** Stored data **
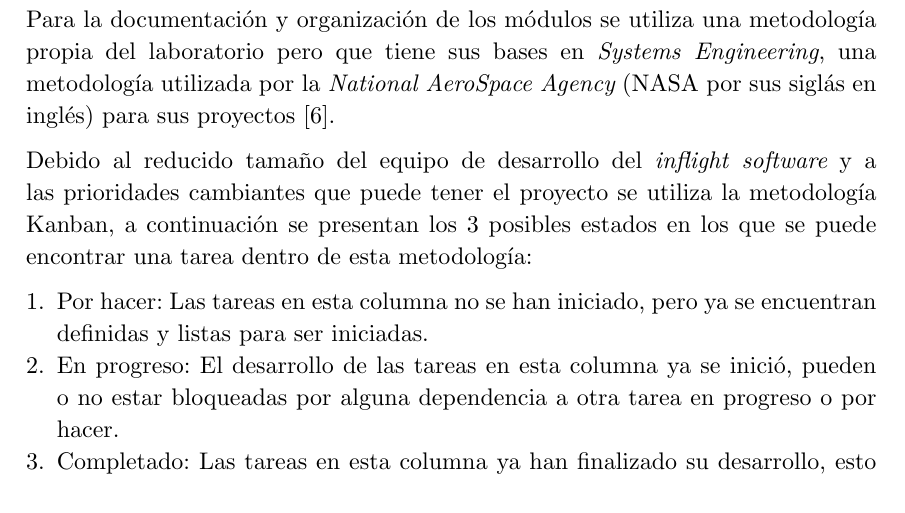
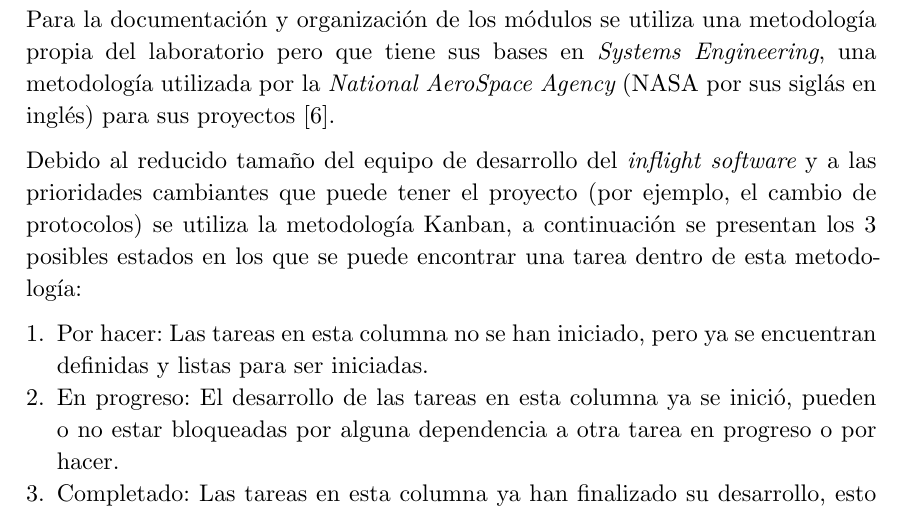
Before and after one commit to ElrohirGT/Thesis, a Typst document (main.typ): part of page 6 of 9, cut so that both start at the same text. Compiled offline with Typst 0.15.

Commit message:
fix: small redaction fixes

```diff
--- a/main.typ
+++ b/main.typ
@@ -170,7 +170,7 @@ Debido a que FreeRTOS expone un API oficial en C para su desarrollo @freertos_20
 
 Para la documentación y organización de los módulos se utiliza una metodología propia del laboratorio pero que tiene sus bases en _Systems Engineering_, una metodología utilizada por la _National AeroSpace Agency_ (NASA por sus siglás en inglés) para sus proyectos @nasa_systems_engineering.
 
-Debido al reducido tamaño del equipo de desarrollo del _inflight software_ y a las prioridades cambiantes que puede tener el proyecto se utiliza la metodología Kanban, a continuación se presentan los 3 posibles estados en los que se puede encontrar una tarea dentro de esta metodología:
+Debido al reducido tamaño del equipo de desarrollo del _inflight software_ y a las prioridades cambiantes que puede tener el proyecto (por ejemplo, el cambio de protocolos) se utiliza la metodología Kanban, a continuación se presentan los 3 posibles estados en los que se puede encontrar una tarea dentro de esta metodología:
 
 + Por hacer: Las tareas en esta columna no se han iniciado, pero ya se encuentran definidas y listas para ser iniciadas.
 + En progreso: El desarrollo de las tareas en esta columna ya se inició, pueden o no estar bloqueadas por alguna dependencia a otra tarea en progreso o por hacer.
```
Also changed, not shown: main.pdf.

** Exercise objective **
Tally the lines in the records above that hold the word "main", and give only that number.

** Task response **
4